Please copy every line from the following entries in which the word "niet" appears.

• AVAILABLE RECORDS
━━━━━━━━
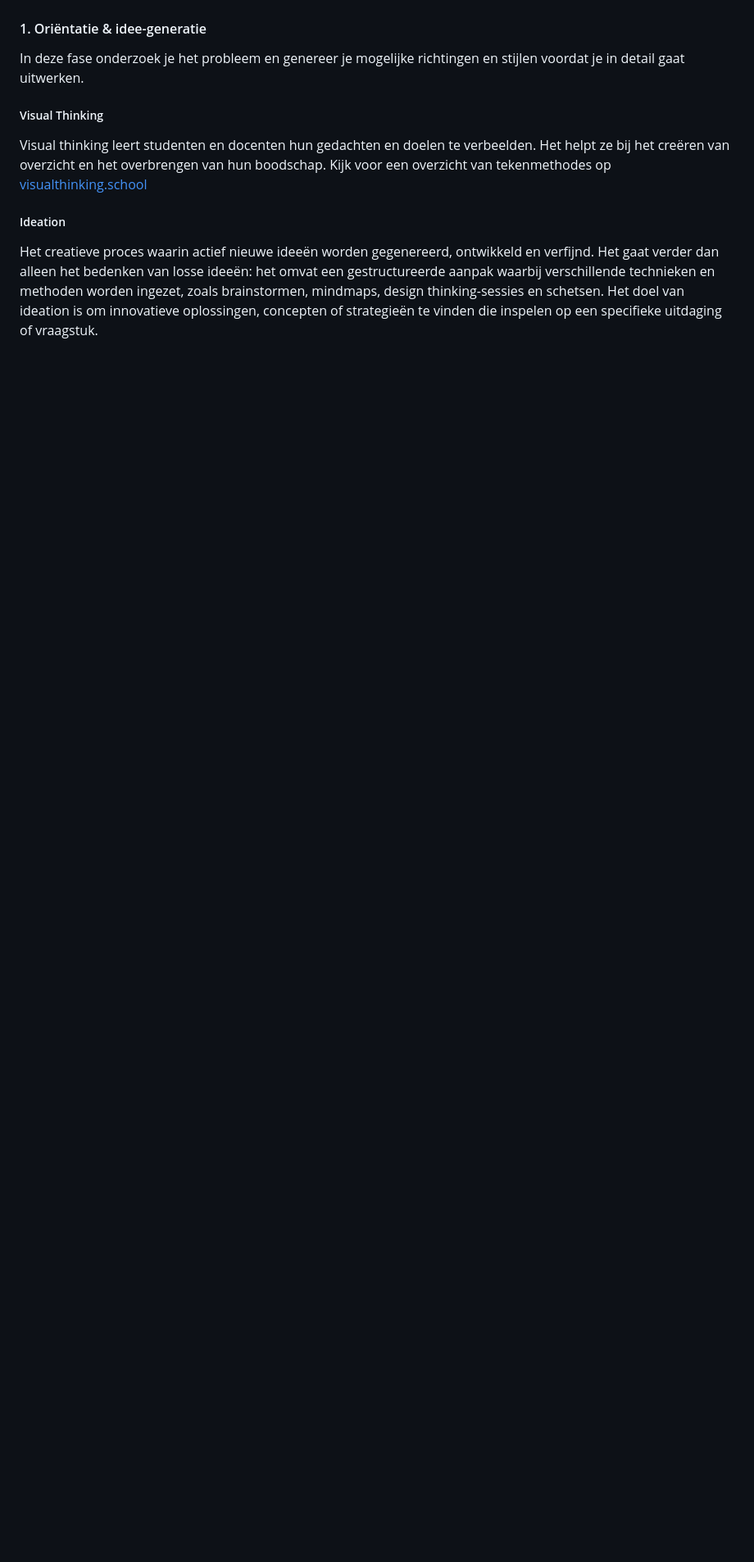
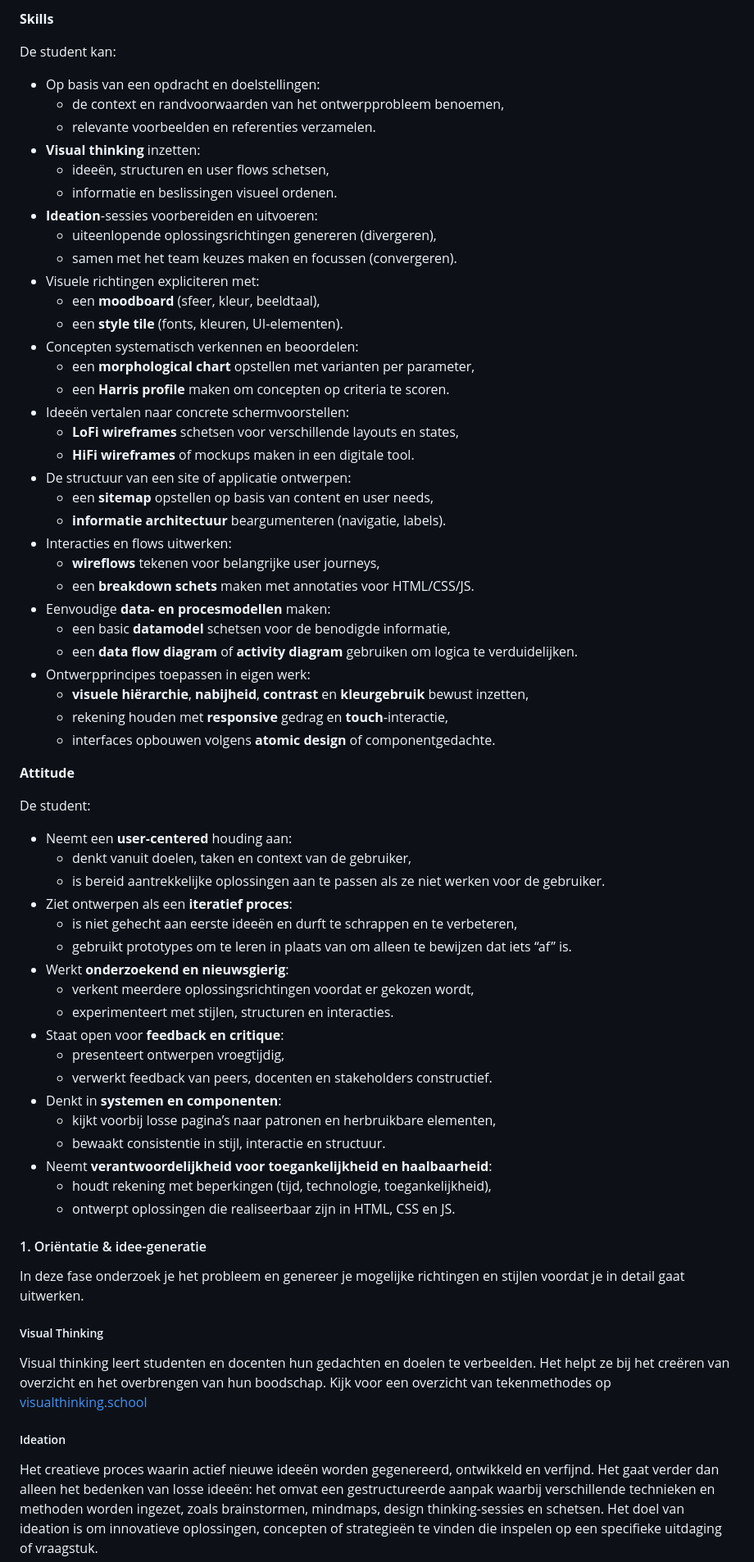
Before and after one commit to fdnd/docs.fdnd.nl, a Markdown page: docs/boksa.md, the part around one of its changes. Shown at 82% size. GitHub-like rendering; blank space fills up the shorter version.

Commit message:
Leeruitkomst Ontwerpen (Kennis / Skills / Attitude) toegevoegd

```diff
--- a/docs/boksa.md
+++ b/docs/boksa.md
@@ -308,3 +350,61 @@ Aan het einde van de ontwerpfase is duidelijk hoe het resultaat van dit project
+**Skills**
+
+De student kan:
+
+- Op basis van een opdracht en doelstellingen:
+  - de context en randvoorwaarden van het ontwerpprobleem benoemen,
+  - relevante voorbeelden en referenties verzamelen.
+- **Visual thinking** inzetten:
+  - ideeën, structuren en user flows schetsen,
+  - informatie en beslissingen visueel ordenen.
+- **Ideation**‑sessies voorbereiden en uitvoeren:
+  - uiteenlopende oplossingsrichtingen genereren (divergeren),
+  - samen met het team keuzes maken en focussen (convergeren).
+- Visuele richtingen expliciteren met:
+  - een **moodboard** (sfeer, kleur, beeldtaal),
+  - een **style tile** (fonts, kleuren, UI‑elementen).
+- Concepten systematisch verkennen en beoordelen:
+  - een **morphological chart** opstellen met varianten per parameter,
+  - een **Harris profile** maken om concepten op criteria te scoren.
+- Ideeën vertalen naar concrete schermvoorstellen:
+  - **LoFi wireframes** schetsen voor verschillende layouts en states,
+  - **HiFi wireframes** of mockups maken in een digitale tool.
+- De structuur van een site of applicatie ontwerpen:
+  - een **sitemap** opstellen op basis van content en user needs,
+  - **informatie architectuur** beargumenteren (navigatie, labels).
+- Interacties en flows uitwerken:
+  - **wireflows** tekenen voor belangrijke user journeys,
+  - een **breakdown schets** maken met annotaties voor HTML/CSS/JS.
+- Eenvoudige **data‑ en procesmodellen** maken:
+  - een basic **datamodel** schetsen voor de benodigde informatie,
+  - een **data flow diagram** of **activity diagram** gebruiken om logica te verduidelijken.
+- Ontwerpprincipes toepassen in eigen werk:
+  - **visuele hiërarchie**, **nabijheid**, **contrast** en **kleurgebruik** bewust inzetten,
+  - rekening houden met **responsive** gedrag en **touch**‑interactie,
+  - interfaces opbouwen volgens **atomic design** of componentgedachte.
+
+**Attitude**
+
+De student:
+
+- Neemt een **user‑centered** houding aan:
+  - denkt vanuit doelen, taken en context van de gebruiker,
+  - is bereid aantrekkelijke oplossingen aan te passen als ze niet werken voor de gebruiker.
+- Ziet ontwerpen als een **iteratief proces**:
+  - is niet gehecht aan eerste ideeën en durft te schrappen en te verbeteren,
+  - gebruikt prototypes om te leren in plaats van om alleen te bewijzen dat iets “af” is.
+- Werkt **onderzoekend en nieuwsgierig**:
+  - verkent meerdere oplossingsrichtingen voordat er gekozen wordt,
+  - experimenteert met stijlen, structuren en interacties.
+- Staat open voor **feedback en critique**:
+  - presenteert ontwerpen vroegtijdig,
+  - verwerkt feedback van peers, docenten en stakeholders constructief.
+- Denkt in **systemen en componenten**:
+  - kijkt voorbij losse pagina’s naar patronen en herbruikbare elementen,
+  - bewaakt consistentie in stijl, interactie en structuur.
+- Neemt **verantwoordelijkheid voor toegankelijkheid en haalbaarheid**:
+  - houdt rekening met beperkingen (tijd, technologie, toegankelijkheid),
+  - ontwerpt oplossingen die realiseerbaar zijn in HTML, CSS en JS.
 
 #### 1. Oriëntatie & idee-generatie
 
```
Also changed, not shown: other parts of docs/boksa.md (+42 -0 lines).
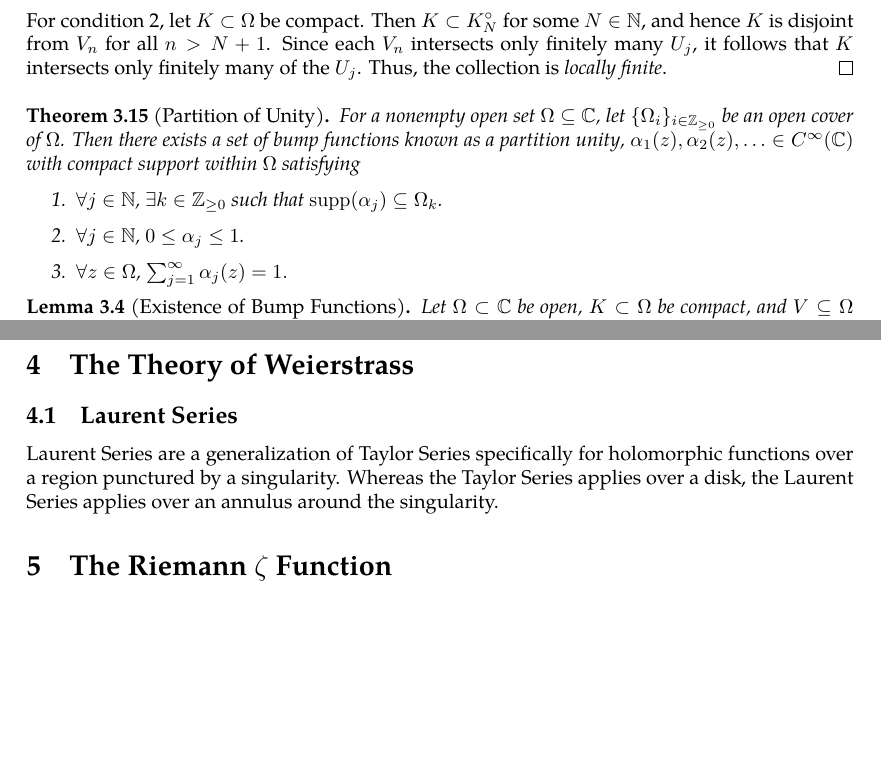
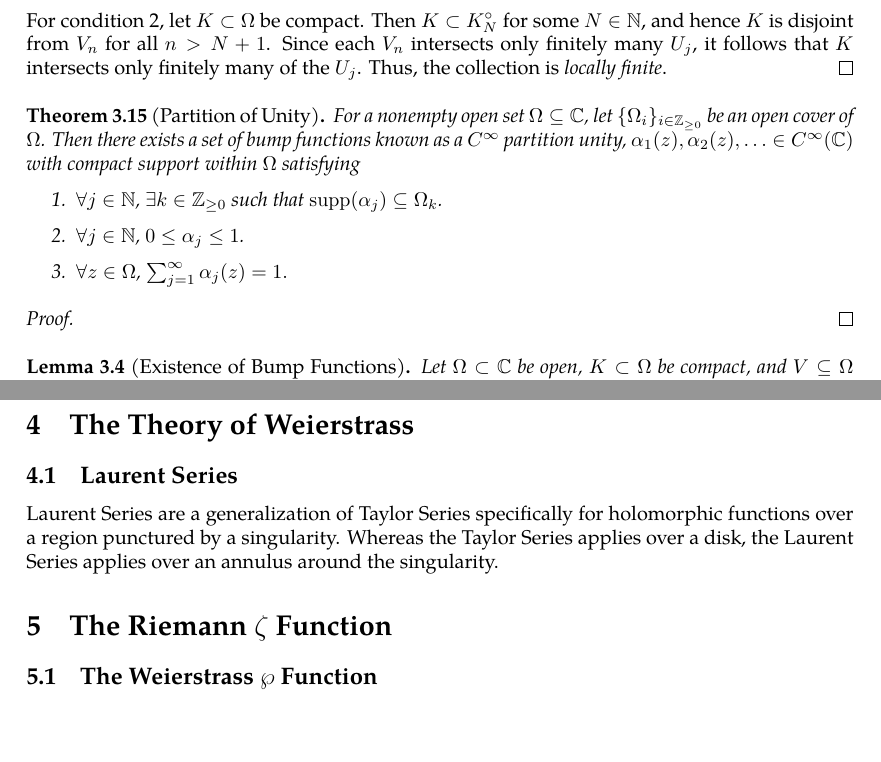
Before and after one commit to slipperking/complex-analysis-latex, a LaTeX document (main.tex): two parts of pages 32 and 33 of 33, joined at a grey line, cut so that both start at the same text. Compiled offline with pdfLaTeX.

Commit message:
overleaf_to_git (Thu May 29 11:29:38 2025 -0700): update main.tex from r6246 to r6252

```diff
--- a/main.tex
+++ b/main.tex
@@ -836,13 +836,16 @@ In other words, \(\forall B_1,B_2\in\mathcal{B}\), \(\forall x\in B_1\cap B_2\),
     For condition 2, let \(K\subset\Omega\) be compact. Then \(K\subset K_N^\circ\) for some \(N\in\mathbb{N}\), and hence \(K\) is disjoint from \(V_n\) for all \(n>N+1\). Since each \(V_n\) intersects only finitely many \(U_j\), it follows that \(K\) intersects only finitely many of the \(U_j\). Thus, the collection is \textit{locally finite}.
 \end{proof}
 \begin{theorem}[Partition of Unity]\label{thm:partitionofunity}
-    For a nonempty open set \(\Omega\subseteq\mathbb{C}\), let \(\lbrace\Omega_i\rbrace_{i\in\mathbb{Z}_{\ge0}}\) be an open cover of \(\Omega\). Then there exists a set of bump functions known as a \textit{partition unity}, \(\alpha_1(z),\alpha_2(z),\ldots\in C^\infty(\mathbb{C})\) with compact support within \(\Omega\) satisfying
+    For a nonempty open set \(\Omega\subseteq\mathbb{C}\), let \(\lbrace\Omega_i\rbrace_{i\in\mathbb{Z}_{\ge0}}\) be an open cover of \(\Omega\). Then there exists a set of bump functions known as a \(C^\infty\) partition unity, \(\alpha_1(z),\alpha_2(z),\ldots\in C^\infty(\mathbb{C})\) with compact support within \(\Omega\) satisfying
     \begin{enumerate}
         \item \(\forall j\in\mathbb{N}\), \(\exists k\in\mathbb{Z}_{\geq0}\) such that \(\supp\paren{\alpha_j}\subseteq\Omega_k\).
         \item \(\forall j\in\mathbb{N}\), \(0\leq\alpha_j\leq 1\).
         \item \(\forall z\in\Omega\), \(\sum_{j=1}^\infty \alpha_j(z)=1.\)
     \end{enumerate}
 \end{theorem}
+\begin{proof}
+
+\end{proof}
 \begin{lemma}[Existence of Bump Functions]\label{thm:bumpfunctionexistence}
     Let \(\Omega\subset\mathbb{C}\) be open, \(K\subset\Omega\) be compact, and \(V\subseteq\Omega\) be an open neighborhood of \(K\). Then there exists a bump function \(\varphi\in C^\infty\paren{\mathbb{C}}\) with compact support contained in \(V\) such that \(\forall z\in\mathbb{C}\), \(0\leq\varphi(z)\leq 1\), and there exists an open neighborhood of \(K\) over which \(\varphi\equiv1\).
 \end{lemma}
@@ -857,6 +860,6 @@ We will introduce a fundamental application of Liouville's Theorem (\autoref{thm
 \section{The Theory of Weierstrass}
 \subsection{Laurent Series}
 Laurent Series are a generalization of Taylor Series specifically for holomorphic functions over a region punctured by a singularity. Whereas the Taylor Series applies over a disk, the Laurent Series applies over an annulus around the singularity.
-\section{The Riemann \texorpdfstring{\(\zeta\)}{Zeta} Function}
-
+\section{The Riemann \texorpdfstring{\(\zeta\)}{zeta} Function}
+\subsection{The Weierstrass \texorpdfstring{\(\wp\)}{wp} Function}
 \end{document}
```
━━━━━━━━
• ANSWER FOR THIS EXERCISE
+  - is bereid aantrekkelijke oplossingen aan te passen als ze niet werken voor de gebruiker.
+  - is niet gehecht aan eerste ideeën en durft te schrappen en te verbeteren,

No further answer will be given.